| REQUIRED ACTION |
Find the string "footer" in the records. Copy every line it appears in.

Dataset items:

===============

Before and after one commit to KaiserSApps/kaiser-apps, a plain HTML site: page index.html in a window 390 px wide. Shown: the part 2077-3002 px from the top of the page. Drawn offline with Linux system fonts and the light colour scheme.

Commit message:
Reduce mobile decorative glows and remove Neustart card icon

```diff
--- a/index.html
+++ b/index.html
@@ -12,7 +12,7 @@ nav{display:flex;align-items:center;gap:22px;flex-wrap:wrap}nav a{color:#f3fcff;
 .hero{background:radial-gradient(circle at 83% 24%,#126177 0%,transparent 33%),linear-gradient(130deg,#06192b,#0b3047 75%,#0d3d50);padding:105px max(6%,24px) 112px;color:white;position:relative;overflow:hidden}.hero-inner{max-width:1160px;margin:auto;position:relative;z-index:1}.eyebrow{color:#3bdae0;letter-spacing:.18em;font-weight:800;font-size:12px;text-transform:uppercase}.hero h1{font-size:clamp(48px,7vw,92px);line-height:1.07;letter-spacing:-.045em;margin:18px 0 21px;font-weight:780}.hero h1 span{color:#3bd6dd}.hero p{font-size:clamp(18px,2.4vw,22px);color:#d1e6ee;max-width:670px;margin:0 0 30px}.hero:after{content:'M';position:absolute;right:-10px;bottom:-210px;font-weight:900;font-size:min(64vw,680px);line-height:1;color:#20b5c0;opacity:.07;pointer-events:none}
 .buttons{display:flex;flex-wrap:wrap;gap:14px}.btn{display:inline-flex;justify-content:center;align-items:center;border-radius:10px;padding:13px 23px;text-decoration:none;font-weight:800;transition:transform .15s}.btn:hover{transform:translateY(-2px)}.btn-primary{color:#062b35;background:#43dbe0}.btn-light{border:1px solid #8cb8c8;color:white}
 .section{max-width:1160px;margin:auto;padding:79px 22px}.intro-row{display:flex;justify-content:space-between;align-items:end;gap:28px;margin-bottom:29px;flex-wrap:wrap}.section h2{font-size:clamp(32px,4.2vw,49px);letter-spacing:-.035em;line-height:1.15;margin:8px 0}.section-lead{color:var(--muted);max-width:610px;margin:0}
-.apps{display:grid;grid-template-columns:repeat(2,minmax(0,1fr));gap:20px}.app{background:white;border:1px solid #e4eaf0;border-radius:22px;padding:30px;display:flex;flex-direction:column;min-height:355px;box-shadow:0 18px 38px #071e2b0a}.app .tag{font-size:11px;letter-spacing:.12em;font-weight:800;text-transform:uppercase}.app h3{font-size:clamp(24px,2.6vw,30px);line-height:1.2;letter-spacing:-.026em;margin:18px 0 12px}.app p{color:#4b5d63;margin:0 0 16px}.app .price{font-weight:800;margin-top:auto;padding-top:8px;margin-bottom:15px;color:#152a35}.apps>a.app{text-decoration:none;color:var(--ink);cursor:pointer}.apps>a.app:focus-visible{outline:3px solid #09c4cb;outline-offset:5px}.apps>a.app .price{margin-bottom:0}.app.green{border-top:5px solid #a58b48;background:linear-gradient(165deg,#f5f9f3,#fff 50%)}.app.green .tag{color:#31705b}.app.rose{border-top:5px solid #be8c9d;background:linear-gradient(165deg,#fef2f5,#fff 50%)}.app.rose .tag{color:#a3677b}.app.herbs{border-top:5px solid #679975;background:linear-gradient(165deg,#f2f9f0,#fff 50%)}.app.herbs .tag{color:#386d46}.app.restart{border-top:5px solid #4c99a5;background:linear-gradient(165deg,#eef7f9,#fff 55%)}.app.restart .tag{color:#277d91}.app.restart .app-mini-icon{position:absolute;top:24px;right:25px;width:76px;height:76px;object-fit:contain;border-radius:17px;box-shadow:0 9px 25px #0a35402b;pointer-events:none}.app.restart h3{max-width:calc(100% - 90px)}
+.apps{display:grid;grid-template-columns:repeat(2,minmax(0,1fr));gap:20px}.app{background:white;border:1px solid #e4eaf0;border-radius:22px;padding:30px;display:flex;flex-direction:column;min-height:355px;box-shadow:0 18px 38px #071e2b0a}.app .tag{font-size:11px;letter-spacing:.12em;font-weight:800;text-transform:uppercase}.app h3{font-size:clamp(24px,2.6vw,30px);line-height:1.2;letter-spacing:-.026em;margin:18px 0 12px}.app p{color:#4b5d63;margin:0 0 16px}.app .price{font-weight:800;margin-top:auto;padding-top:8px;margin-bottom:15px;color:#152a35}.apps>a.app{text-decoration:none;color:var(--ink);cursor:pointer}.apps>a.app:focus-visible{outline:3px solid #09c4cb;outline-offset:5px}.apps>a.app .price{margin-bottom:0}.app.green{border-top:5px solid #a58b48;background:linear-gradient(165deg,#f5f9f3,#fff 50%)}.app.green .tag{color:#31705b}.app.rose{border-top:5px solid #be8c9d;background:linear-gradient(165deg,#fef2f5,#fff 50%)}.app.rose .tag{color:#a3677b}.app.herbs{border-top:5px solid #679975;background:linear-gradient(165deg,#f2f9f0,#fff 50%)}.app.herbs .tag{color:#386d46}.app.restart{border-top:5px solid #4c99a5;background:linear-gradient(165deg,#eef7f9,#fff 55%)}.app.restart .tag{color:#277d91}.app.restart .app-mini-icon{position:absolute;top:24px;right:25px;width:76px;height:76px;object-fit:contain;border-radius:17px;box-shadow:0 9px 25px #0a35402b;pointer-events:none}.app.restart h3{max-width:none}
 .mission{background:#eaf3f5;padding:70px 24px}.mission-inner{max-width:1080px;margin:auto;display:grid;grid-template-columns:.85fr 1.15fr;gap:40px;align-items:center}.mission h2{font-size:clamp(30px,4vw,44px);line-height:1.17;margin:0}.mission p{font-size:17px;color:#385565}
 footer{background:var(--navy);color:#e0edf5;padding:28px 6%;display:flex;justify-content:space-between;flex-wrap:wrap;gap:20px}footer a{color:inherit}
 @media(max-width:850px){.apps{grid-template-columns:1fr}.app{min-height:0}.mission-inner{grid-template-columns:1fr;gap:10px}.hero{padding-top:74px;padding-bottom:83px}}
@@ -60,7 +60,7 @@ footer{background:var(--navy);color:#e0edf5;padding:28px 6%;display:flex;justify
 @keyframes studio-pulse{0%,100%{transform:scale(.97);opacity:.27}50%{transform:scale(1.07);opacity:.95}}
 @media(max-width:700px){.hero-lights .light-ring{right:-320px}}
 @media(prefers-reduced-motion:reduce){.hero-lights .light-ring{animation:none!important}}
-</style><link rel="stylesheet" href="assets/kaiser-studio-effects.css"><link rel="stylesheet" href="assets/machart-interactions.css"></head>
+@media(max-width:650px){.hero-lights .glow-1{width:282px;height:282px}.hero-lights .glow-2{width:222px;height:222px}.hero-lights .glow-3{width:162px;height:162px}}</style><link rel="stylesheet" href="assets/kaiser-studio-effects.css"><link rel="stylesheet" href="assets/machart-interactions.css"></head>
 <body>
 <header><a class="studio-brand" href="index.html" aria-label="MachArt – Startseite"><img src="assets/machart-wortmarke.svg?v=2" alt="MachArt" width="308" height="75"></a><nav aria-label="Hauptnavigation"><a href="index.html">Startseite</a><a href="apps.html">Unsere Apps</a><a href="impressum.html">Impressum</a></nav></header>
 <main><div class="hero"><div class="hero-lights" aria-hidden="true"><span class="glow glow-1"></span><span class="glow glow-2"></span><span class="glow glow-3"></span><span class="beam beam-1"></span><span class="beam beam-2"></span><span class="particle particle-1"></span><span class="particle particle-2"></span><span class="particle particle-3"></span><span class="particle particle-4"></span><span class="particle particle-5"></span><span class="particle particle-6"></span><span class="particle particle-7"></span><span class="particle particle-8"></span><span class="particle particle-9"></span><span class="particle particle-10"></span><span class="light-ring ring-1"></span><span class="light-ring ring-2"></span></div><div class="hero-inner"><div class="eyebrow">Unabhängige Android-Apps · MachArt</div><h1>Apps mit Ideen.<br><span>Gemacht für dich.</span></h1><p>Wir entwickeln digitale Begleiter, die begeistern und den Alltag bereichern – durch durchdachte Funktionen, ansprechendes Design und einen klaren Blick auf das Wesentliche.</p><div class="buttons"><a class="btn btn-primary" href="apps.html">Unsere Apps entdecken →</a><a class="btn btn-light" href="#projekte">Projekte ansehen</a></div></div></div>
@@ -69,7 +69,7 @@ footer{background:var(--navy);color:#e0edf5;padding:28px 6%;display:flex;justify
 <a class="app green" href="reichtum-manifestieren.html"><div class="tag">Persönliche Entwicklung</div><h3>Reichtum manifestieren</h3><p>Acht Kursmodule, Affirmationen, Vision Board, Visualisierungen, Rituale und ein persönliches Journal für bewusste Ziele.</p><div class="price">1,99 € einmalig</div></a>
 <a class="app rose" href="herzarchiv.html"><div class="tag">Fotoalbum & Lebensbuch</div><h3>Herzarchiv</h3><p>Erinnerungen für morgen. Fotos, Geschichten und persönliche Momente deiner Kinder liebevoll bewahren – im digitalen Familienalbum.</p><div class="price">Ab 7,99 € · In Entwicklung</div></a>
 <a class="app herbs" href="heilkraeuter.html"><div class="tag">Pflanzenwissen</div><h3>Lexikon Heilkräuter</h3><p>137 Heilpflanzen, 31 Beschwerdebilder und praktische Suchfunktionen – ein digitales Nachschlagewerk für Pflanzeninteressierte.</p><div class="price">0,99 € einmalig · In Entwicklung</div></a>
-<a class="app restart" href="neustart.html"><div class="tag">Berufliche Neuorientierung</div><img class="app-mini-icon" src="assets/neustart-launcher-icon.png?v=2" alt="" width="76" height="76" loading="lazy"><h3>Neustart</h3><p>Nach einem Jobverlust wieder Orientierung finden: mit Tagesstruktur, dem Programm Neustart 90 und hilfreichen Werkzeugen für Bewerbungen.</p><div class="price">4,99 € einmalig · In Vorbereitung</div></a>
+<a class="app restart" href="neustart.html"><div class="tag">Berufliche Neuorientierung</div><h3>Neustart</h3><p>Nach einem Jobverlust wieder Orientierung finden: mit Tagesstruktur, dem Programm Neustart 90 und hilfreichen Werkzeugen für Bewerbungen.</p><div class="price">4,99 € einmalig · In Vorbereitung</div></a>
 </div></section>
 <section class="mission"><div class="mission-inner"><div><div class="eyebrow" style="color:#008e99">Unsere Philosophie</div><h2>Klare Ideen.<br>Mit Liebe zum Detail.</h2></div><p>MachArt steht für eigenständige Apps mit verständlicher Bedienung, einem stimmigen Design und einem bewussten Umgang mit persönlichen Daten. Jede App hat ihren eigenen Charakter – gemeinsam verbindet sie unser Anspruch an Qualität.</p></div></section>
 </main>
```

===============

| RESULT BELOW |
 footer{background:var(--navy);color:#e0edf5;padding:28px 6%;display:flex;justify-content:space-between;flex-wrap:wrap;gap:20px}footer a{color:inherit}
@@ -60,7 +60,7 @@ footer{background:var(--navy);color:#e0edf5;padding:28px 6%;display:flex;justify
@@ -69,7 +69,7 @@ footer{background:var(--navy);color:#e0edf5;padding:28px 6%;display:flex;justify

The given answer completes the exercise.